* PROBLEM *
What lines in the listing include "info"? Return a copy of each.

* DATASET RECORDS *
______________________________

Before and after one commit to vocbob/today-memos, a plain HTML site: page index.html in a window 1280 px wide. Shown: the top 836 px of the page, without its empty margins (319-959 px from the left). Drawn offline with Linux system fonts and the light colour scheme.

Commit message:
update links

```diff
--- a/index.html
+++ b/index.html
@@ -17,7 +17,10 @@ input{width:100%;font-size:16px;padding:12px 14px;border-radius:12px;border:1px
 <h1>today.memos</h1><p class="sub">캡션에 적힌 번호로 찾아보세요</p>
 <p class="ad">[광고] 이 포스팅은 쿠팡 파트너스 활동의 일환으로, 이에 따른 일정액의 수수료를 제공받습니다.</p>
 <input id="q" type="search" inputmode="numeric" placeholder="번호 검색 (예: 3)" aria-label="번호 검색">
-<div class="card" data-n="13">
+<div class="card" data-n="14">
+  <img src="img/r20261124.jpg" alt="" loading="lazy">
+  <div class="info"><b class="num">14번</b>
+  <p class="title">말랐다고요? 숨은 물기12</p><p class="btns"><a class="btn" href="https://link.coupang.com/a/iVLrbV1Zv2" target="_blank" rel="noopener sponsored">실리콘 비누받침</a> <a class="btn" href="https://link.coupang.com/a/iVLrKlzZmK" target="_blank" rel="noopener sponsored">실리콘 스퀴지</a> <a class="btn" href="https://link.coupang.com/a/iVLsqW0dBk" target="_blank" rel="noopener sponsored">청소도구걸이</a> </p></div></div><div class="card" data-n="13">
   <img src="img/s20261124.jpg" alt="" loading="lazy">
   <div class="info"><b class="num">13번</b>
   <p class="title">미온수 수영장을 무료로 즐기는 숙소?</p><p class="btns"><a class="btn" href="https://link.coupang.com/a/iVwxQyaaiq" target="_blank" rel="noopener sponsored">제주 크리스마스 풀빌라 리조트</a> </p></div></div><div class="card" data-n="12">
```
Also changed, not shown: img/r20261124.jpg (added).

______________________________

* SOLUTION *
+  <div class="info"><b class="num">14번</b>
   <div class="info"><b class="num">13번</b>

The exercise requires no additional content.